But by proposing the two nation theory, Jinnah was only employing the cultural identity of a minority for the construction of its political identity. In the world of ethnic politics it’s nothing new. Countless examples exist where political group-formation was done on cultural basis. The most important thing to keep in mind is that he never called it the ‘ideology of Pakistan’. He could not have.

The Lahore resolution of 23 March, 1940 – wrongly referred to as the Pakistan Resolution – did not even contain the word Pakistan in it. They didn’t even demand a separate homeland in that resolution. Reading the original text of the resolution one would realise that the Lahore resolution actually demanded turning Muslim majority areas into separate states/provinces and called for a constitution that ensured the autonomy of these states. Nowhere did it ask for a ‘Pakistan’. How Pakistan became a reality is a separate story but let’s first get our fundamentals right.

By assigning the two nation theory the status of Pakistan’s ideology, we have created a confused nation. Ideologies are essentially a political construct and are designed to achieve a certain goal. They are not an end in themselves but a means to an end. They surface in a certain political environment. When there is a change in the nature of the environment it renders the ideology in question obsolete and thus a need to redefine the ideology emerges.

That is why, after achieving Pakistan for the Muslims of India, Jinnah in his famous August 11 speech, gave equal rights to all citizens regardless of religion, cast or ethnicity to avoid the exact same situation that had led the Muslims to demand a separate nation. It was simply a time to restate the Pakistan ideology and assign the status of nationhood to the state of Pakistan alone.

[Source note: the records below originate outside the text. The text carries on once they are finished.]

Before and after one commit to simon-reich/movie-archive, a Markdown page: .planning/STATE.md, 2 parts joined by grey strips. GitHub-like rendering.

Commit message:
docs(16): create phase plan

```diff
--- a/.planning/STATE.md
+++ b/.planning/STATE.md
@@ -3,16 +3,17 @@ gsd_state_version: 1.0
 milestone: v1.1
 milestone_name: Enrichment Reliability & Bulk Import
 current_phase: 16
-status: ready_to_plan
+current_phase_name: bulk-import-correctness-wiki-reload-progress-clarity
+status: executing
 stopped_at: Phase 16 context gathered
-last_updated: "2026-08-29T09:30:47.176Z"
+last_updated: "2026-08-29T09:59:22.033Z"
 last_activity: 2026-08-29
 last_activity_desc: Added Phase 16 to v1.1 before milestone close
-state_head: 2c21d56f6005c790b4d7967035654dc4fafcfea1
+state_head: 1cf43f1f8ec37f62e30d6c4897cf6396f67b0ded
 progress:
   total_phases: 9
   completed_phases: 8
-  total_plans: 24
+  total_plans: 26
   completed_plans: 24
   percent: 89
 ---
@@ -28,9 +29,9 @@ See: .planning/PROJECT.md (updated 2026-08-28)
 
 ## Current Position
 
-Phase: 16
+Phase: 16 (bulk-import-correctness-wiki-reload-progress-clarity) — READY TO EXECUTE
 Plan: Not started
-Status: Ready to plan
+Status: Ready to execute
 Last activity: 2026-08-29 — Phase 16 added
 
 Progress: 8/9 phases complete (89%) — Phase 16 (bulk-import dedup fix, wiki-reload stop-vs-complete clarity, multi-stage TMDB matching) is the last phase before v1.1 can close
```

The insistence to continue with the two nation theory as the cornerstone of Pakistan’s existence does not only suggest that the communal problem of the pre-Partition era continues to exist, but also implies that Pakistan’s creation has not resolved anything. If the purpose of the two nation theory was to achieve a separate homeland then wasn’t that objective achieved? Furthermore, it would also suggest that any minority within Pakistan would always have the potential to take recourse to its cultural, religious or ethnic identity in order to build its political constituency.

And that did happen in 1971 in the form of Bengali nationalism. The creation of Bangladesh was not the demise of the two nation theory; it was, in fact, a successful reprisal of it. And the root cause for its reprisal was the same for Bengalis as it was for the Muslims of India – injustice. The two nation theory emerged in response to injustice. And if the two nation theory persists, it means that injustice thrives.

Jinnah was very clear in his vision for Pakistan. He never sold Islam to his followers. He certainly wanted the country to be guided by Islamic principles (that clearly allow for equal rights to all citizens). But he never wanted it to be a theocracy to be run by some mullahs asserting their right to rule under divine authority. He only wanted the Muslim majority areas to be converted into a separate state, which would obviously include non-Muslims.

A state is a territorial entity whose boundaries play a pivotal role in defining nationhood. In contrast, religion is a reality that transcends all local, national, ethnic and linguistic boundaries and brings into being a wider community of faith. It is time we realised this and moved on to the task of nation-building in a rational way.

Farhan Shah is a development professional based in Lahore.